**About this task**
Search through the entries for the word "name" and copy every line that has it.
***** Supplied data *****
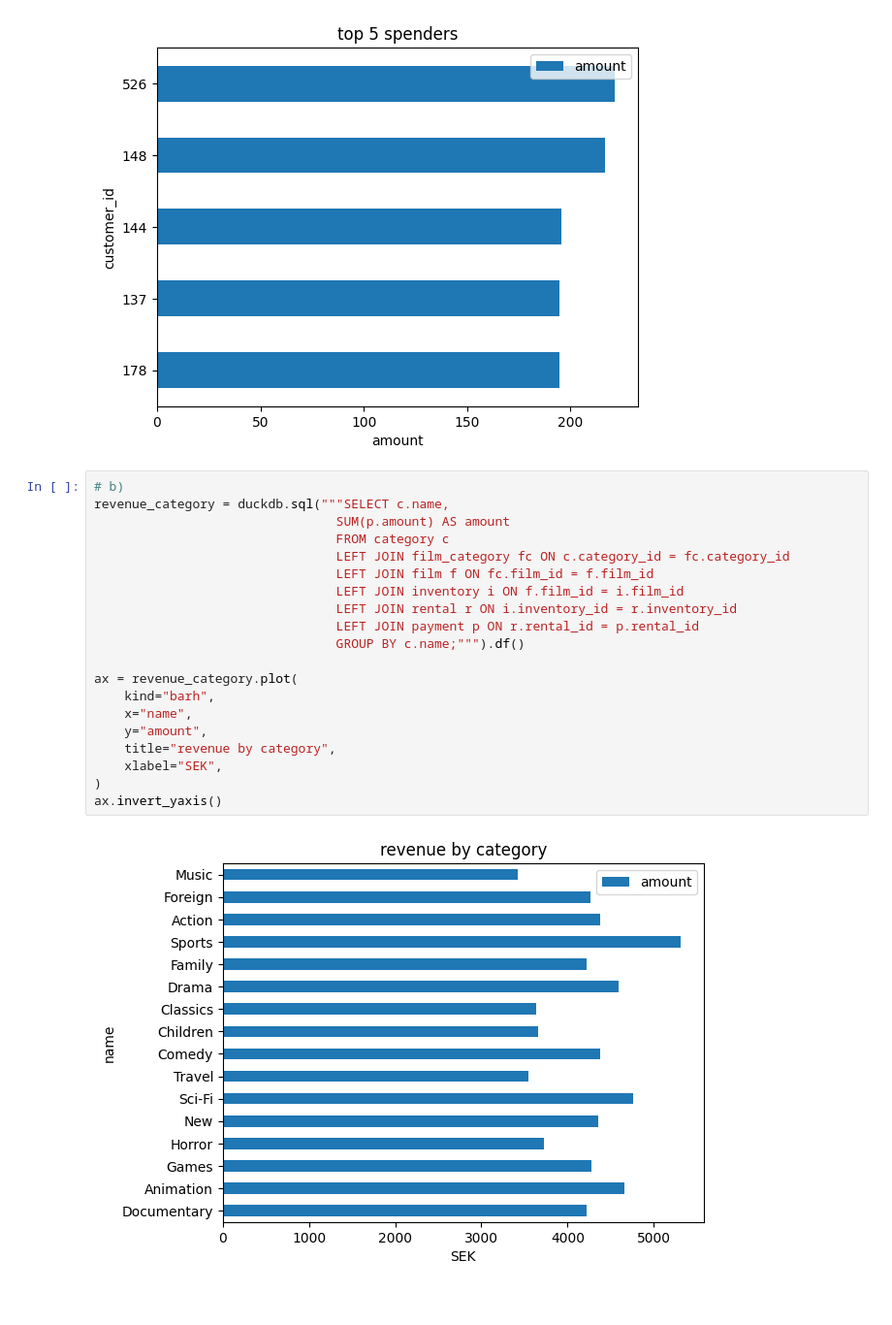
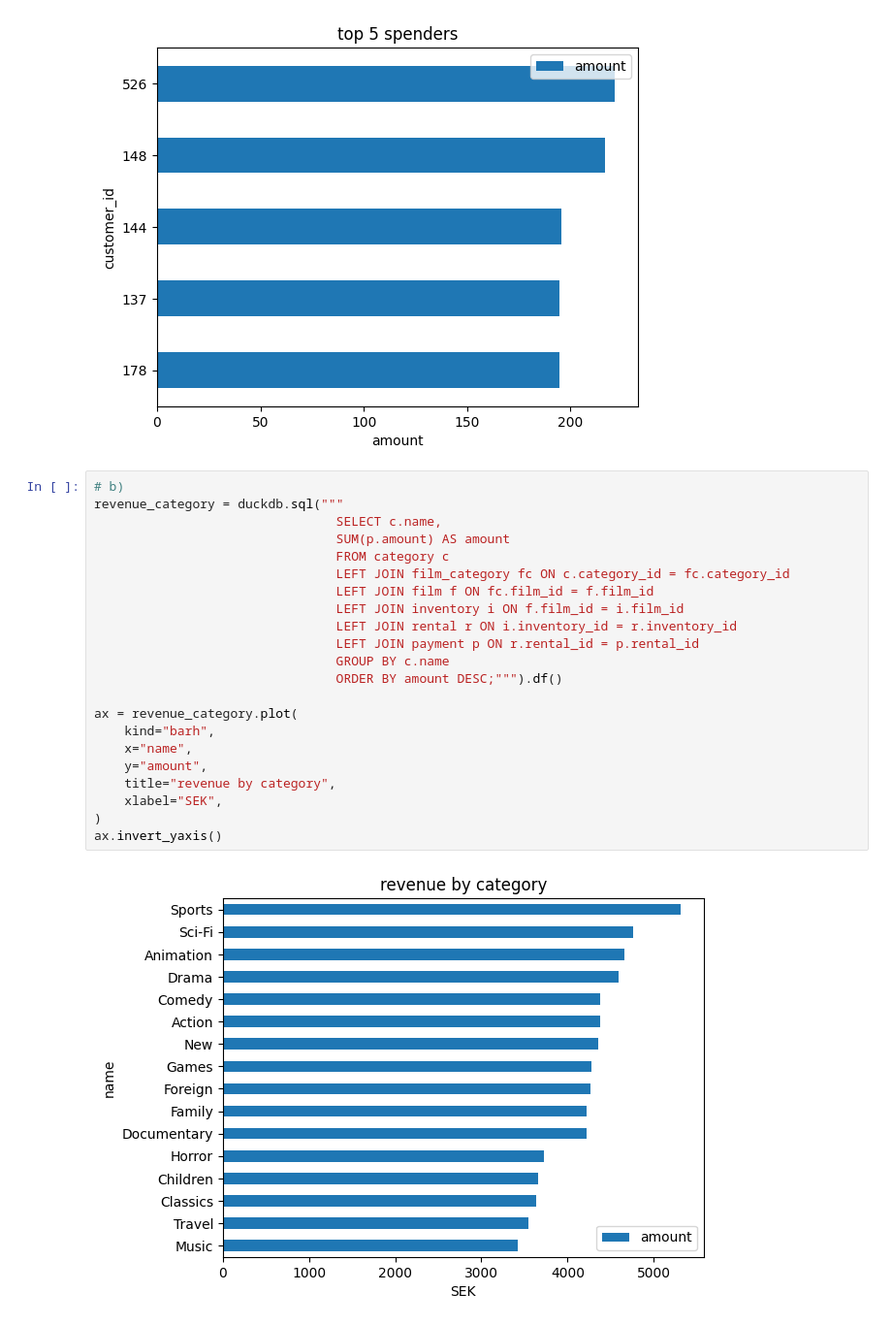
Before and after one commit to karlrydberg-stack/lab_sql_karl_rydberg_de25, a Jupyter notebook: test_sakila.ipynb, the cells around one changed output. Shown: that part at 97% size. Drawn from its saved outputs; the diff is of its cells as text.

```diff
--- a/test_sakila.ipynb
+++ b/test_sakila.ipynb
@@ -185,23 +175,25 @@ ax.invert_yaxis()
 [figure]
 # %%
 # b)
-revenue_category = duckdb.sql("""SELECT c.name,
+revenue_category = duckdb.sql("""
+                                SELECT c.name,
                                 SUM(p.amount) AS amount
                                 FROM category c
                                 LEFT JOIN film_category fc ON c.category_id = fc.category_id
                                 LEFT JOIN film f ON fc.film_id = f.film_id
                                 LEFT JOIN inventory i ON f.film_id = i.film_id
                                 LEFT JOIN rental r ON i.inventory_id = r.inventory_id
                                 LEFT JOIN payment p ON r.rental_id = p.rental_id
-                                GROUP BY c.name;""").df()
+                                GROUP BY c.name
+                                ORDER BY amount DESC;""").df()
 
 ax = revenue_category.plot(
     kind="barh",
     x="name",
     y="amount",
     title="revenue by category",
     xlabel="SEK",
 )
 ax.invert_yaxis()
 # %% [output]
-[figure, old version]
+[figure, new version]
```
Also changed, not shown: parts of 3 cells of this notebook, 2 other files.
*****
***** Supplied data *****
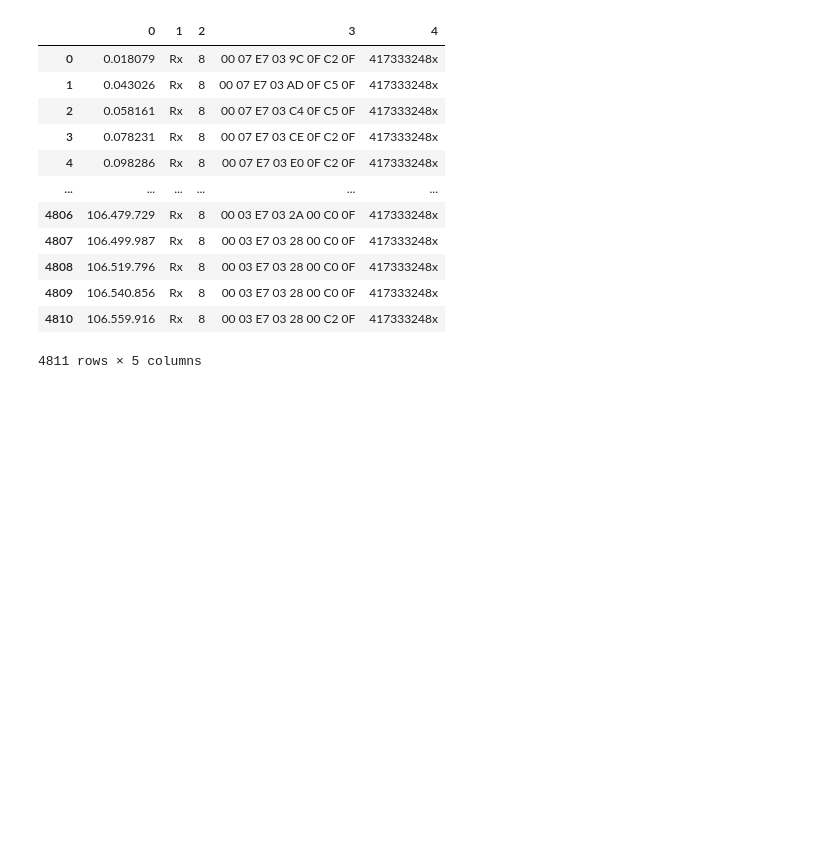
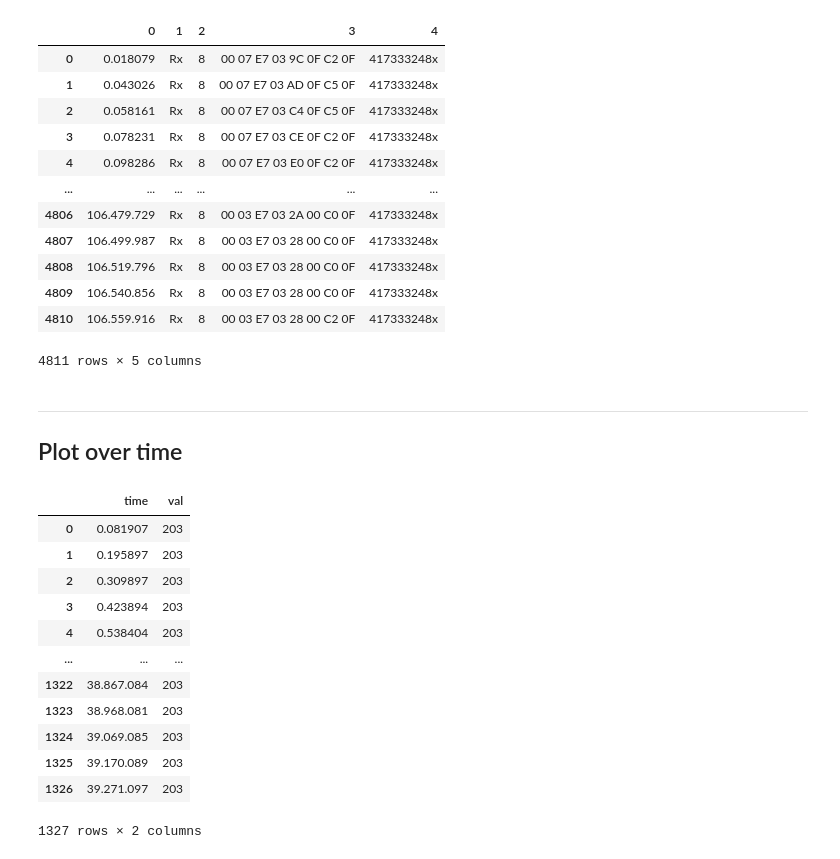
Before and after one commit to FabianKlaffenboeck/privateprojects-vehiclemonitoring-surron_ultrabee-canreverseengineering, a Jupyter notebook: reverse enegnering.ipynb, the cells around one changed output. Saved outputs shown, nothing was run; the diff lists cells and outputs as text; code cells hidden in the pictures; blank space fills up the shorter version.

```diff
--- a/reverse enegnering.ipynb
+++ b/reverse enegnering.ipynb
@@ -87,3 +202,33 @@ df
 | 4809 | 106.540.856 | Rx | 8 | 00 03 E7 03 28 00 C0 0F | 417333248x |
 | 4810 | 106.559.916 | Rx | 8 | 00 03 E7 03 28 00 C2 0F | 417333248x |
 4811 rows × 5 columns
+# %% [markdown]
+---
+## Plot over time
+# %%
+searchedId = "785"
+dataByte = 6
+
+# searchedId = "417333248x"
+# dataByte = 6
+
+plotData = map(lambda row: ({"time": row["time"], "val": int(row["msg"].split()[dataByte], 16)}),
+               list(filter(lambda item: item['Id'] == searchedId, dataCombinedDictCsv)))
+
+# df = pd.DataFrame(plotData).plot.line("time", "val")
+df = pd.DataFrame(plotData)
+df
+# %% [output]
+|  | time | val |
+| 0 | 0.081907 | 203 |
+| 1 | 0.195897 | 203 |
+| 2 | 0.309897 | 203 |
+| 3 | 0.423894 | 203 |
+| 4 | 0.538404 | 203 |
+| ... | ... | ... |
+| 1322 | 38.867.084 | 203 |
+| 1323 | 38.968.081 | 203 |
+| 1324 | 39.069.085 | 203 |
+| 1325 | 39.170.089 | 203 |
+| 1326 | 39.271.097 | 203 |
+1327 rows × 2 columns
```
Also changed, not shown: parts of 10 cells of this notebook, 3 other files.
*****
**Answer box**
-revenue_category = duckdb.sql("""SELECT c.name,
+                                SELECT c.name,
-                                GROUP BY c.name;""").df()
+                                GROUP BY c.name
     x="name",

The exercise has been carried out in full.